First of all we did the grand hand wash and told them that if they touched their faces they would need to wash again especially because they were using their hands in the mix. Isn’t it always the way, if told not touch your face you suddenly get an itch? The more Jack and Luca thought about it the itchier their noses became. Suzie patiently would go through the washing hands process again and again but they all now know the importance of clean hands when preparing food.
(Makes 12 – preheat oven to 200ºC)
2 cups of flour (or a mix of 1½ white and ½ wholemeal)
4 levelled off teaspoons of Baking Powder
100 grams of butter
Pinch of salt
*Milk to mix to soft dough – approx 1 cup
Extra flour for patting out and cutting
*Milk Kefir makes fantastic scones as would buttermilk.
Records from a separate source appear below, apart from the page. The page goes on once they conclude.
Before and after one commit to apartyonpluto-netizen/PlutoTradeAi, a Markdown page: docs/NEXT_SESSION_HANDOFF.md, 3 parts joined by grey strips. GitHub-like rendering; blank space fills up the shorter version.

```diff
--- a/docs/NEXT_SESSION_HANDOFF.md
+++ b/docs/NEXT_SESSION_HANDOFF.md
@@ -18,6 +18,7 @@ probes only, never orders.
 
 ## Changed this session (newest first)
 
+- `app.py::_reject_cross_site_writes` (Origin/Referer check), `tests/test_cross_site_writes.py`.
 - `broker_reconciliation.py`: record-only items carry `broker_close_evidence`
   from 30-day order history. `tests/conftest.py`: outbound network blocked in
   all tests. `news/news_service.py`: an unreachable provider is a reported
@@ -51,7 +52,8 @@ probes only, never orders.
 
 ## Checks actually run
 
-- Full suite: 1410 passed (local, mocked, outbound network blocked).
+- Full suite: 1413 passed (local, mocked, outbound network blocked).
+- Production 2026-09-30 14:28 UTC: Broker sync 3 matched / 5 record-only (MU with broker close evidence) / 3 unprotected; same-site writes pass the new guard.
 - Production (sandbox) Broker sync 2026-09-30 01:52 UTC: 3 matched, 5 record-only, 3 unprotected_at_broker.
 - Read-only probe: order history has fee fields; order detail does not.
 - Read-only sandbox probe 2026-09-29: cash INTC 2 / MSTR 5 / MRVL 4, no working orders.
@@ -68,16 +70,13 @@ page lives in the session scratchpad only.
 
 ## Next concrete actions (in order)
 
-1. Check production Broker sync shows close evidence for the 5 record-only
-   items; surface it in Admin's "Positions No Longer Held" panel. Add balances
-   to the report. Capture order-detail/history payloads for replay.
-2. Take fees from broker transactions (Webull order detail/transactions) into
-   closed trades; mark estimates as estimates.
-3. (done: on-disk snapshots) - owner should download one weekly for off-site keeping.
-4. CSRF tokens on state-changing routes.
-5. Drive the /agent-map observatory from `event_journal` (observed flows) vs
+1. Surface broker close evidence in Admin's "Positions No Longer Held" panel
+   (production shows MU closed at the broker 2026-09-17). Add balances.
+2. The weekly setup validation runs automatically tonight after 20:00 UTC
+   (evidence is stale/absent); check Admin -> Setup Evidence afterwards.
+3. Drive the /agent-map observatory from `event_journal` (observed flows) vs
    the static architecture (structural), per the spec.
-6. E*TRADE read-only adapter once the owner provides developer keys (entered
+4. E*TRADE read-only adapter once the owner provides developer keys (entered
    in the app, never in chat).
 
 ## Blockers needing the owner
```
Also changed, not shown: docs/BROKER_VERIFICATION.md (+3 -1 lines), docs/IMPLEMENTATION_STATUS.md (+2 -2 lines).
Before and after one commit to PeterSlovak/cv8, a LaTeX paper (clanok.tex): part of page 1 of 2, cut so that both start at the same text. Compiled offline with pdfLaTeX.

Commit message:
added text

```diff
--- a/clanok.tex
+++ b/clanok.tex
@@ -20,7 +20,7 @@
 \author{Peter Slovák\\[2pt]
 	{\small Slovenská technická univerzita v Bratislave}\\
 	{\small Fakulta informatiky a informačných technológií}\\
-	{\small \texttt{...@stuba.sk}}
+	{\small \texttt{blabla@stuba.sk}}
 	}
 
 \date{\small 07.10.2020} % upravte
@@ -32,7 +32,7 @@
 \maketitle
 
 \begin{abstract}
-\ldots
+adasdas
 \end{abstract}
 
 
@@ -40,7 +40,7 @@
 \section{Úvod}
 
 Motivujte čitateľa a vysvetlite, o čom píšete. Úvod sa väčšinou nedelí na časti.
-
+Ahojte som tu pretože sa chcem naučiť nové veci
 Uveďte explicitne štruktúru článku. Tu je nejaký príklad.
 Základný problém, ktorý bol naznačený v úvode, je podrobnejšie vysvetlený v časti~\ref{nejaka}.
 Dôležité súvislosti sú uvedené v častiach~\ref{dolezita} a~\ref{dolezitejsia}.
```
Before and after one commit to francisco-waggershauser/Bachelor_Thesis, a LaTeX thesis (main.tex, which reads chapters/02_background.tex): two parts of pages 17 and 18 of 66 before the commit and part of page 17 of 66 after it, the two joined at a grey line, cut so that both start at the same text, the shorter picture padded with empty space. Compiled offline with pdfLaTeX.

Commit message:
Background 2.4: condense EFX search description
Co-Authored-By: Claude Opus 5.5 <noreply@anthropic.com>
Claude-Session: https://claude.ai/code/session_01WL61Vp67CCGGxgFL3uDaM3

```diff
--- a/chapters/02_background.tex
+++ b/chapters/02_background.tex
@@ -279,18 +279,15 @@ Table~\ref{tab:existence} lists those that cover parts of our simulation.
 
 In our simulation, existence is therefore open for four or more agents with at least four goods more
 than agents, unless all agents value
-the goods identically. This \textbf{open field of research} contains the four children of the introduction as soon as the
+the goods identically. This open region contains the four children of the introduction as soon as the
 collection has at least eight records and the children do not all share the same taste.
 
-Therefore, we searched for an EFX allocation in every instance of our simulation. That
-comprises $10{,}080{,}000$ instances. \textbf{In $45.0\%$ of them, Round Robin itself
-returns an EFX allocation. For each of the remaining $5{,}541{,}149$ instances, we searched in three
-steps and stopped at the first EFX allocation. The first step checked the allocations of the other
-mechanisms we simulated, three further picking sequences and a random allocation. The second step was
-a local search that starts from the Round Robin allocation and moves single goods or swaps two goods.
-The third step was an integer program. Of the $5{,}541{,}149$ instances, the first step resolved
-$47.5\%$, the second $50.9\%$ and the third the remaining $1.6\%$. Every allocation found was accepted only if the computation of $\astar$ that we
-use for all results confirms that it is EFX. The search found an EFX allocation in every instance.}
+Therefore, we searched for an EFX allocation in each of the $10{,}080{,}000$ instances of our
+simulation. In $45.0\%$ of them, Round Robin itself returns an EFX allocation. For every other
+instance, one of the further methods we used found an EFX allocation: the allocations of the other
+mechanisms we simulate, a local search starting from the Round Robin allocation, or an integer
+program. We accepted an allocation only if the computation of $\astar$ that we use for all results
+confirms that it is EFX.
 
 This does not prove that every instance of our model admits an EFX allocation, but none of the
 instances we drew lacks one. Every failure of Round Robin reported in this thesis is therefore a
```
As kefir is like yoghurt with a tart flavour I usually add 1 tsp of sugar to the flour if using kefir.
Once the flour, baking powder and salt has been sifted, its time to rub in the butter. This can be done in a food processor but I find the end result is better if done by hand.
Always use cold butter and dice the butter into 1-2 cm cubes.
I tend to smear the cubes into the flour and then rub mix between fingers to reduce the butter to a breadcrumbs consistency. The children worked their bowls of butter and flour beautifully.
The messy part over, they all washed their hands ready for making the dough.
I showed them how to use a table knife to mix in the milk by cutting through the flour rather than stirring. I just pour the milk rather than measure it out. We mixed until all the flour could form a ball easily.
With scones the mix should be wet rather than dry (wetter than you would for pastry). A light covering of flour on the work surface will ensure they don’t stick.
No need to roll just lightly pat down the ball to about 2.5 cm in height and cut into 12 and place on a cold tray either sprinkled with flour or on a sheet of baking paper.
Bake for 10-12 minutes – the smell test is the best timer you can use. Once you smell them cooking they are usually cooked.
Out of the oven, the next job was to put butter and jam on the scones to share with the class.
One thing these classes have taught me is not to underestimate what children can do on their own. My final group of six certainly made great scones and we wrapped up one of their own scones for home.
Children introduced to the enjoyment of cooking something for themselves and their friends will create good food memories that hopefully will inspire them to be creative in their future kitchens.